[Problem to solve]: Each line of the data that includes "cross" must be copied.

[Opening Data shown section]

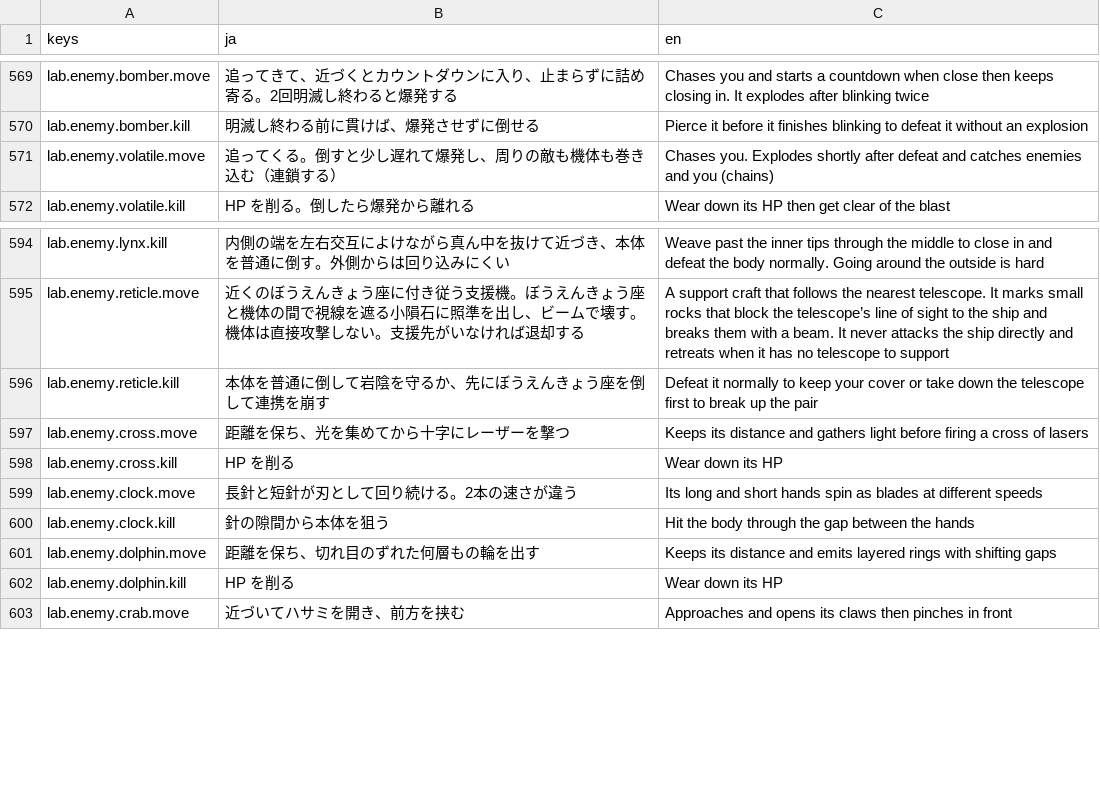
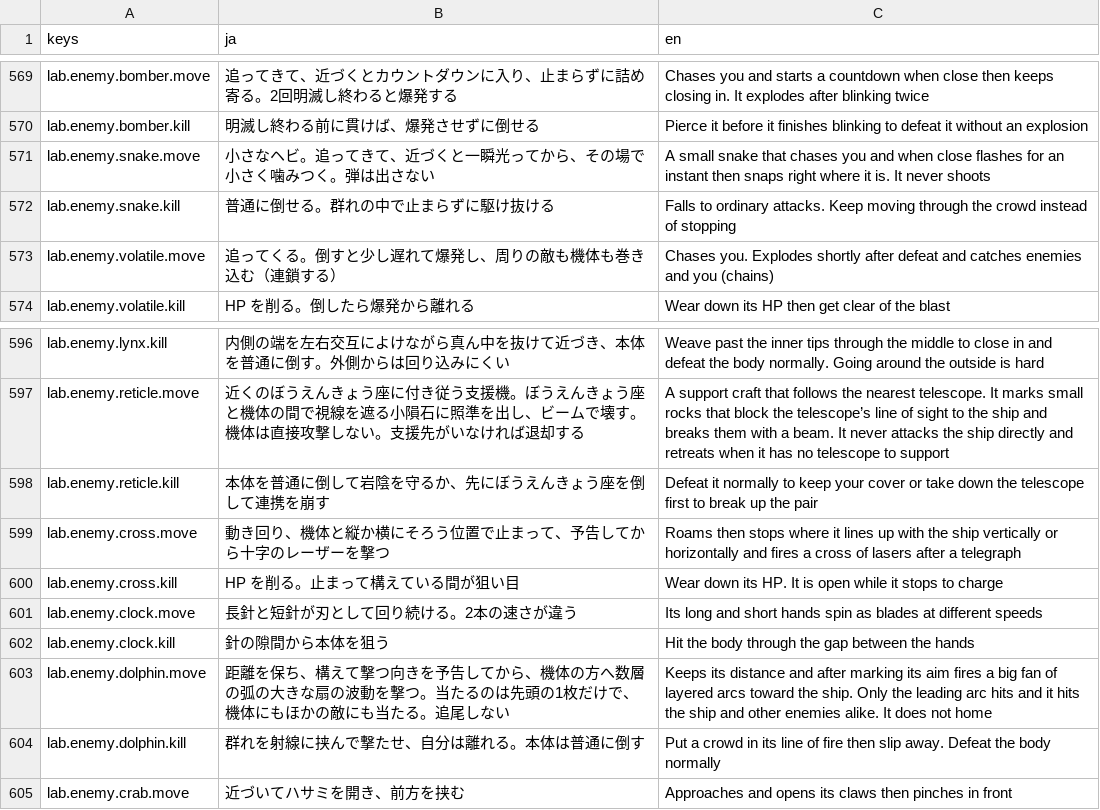
Before and after one commit to Tomatoguy1029/speed, a CSV file: speed/data/text/strings.csv, drawn as a sheet; only a part is shown, gaps mark what is left out.

```diff
--- a/speed/data/text/strings.csv
+++ b/speed/data/text/strings.csv
@@ -588,2 +588,4 @@ lab.enemy.bomber.move,追ってきて、近づくとカウントダウンに入
 lab.enemy.bomber.kill,明滅し終わる前に貫けば、爆発させずに倒せる,Pierce it before it finishes blinking to defeat it without an explosion
+lab.enemy.snake.move,小さなヘビ。追ってきて、近づくと一瞬光ってから、その場で小さく噛みつく。弾は出さない,A small snake that chases you and when close flashes for an instant then snaps right where it is. It never shoots
+lab.enemy.snake.kill,普通に倒せる。群れの中で止まらずに駆け抜ける,Falls to ordinary attacks. Keep moving through the crowd instead of stopping
 lab.enemy.volatile.move,追ってくる。倒すと少し遅れて爆発し、周りの敵も機体も巻き込む（連鎖する）,Chases you. Explodes shortly after defeat and catches enemies and you (chains)
@@ -614,8 +616,8 @@ lab.enemy.reticle.move,近くのぼうえんきょう座に付き従う支援機
 lab.enemy.reticle.kill,本体を普通に倒して岩陰を守るか、先にぼうえんきょう座を倒して連携を崩す,Defeat it normally to keep your cover or take down the telescope first to break up the pair
-lab.enemy.cross.move,距離を保ち、光を集めてから十字にレーザーを撃つ,Keeps its distance and gathers light before firing a cross of lasers
-lab.enemy.cross.kill,HP を削る,Wear down its HP
+lab.enemy.cross.move,動き回り、機体と縦か横にそろう位置で止まって、予告してから十字のレーザーを撃つ,Roams then stops where it lines up with the ship vertically or horizontally and fires a cross of lasers after a telegraph
+lab.enemy.cross.kill,HP を削る。止まって構えている間が狙い目,Wear down its HP. It is open while it stops to charge
 lab.enemy.clock.move,長針と短針が刃として回り続ける。2本の速さが違う,Its long and short hands spin as blades at different speeds
 lab.enemy.clock.kill,針の隙間から本体を狙う,Hit the body through the gap between the hands
-lab.enemy.dolphin.move,距離を保ち、切れ目のずれた何層もの輪を出す,Keeps its distance and emits layered rings with shifting gaps
-lab.enemy.dolphin.kill,HP を削る,Wear down its HP
+lab.enemy.dolphin.move,距離を保ち、構えて撃つ向きを予告してから、機体の方へ数層の弧の大きな扇の波動を撃つ。当たるのは先頭の1枚だけで、機体にもほかの敵にも当たる。追尾しない,Keeps its distance and after marking its aim fires a big fan of layered arcs toward the ship. Only the leading arc hits and it hits the ship and other enemies alike. It does not home
+lab.enemy.dolphin.kill,群れを射線に挟んで撃たせ、自分は離れる。本体は普通に倒す,Put a crowd in its line of fire then slip away. Defeat the body normally
 lab.enemy.crab.move,近づいてハサミを開き、前方を挟む,Approaches and opens its claws then pinches in front
```
Also changed, not shown: 15 other files.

[Closing Data shown section]

[Response area]:
-lab.enemy.cross.move,距離を保ち、光を集めてから十字にレーザーを撃つ,Keeps its distance and gathers light before firing a cross of lasers
-lab.enemy.cross.kill,HP を削る,Wear down its HP
+lab.enemy.cross.move,動き回り、機体と縦か横にそろう位置で止まって、予告してから十字のレーザーを撃つ,Roams then stops where it lines up with the ship vertically or horizontally and fires a cross of lasers after a telegraph
+lab.enemy.cross.kill,HP を削る。止まって構えている間が狙い目,Wear down its HP. It is open while it stops to charge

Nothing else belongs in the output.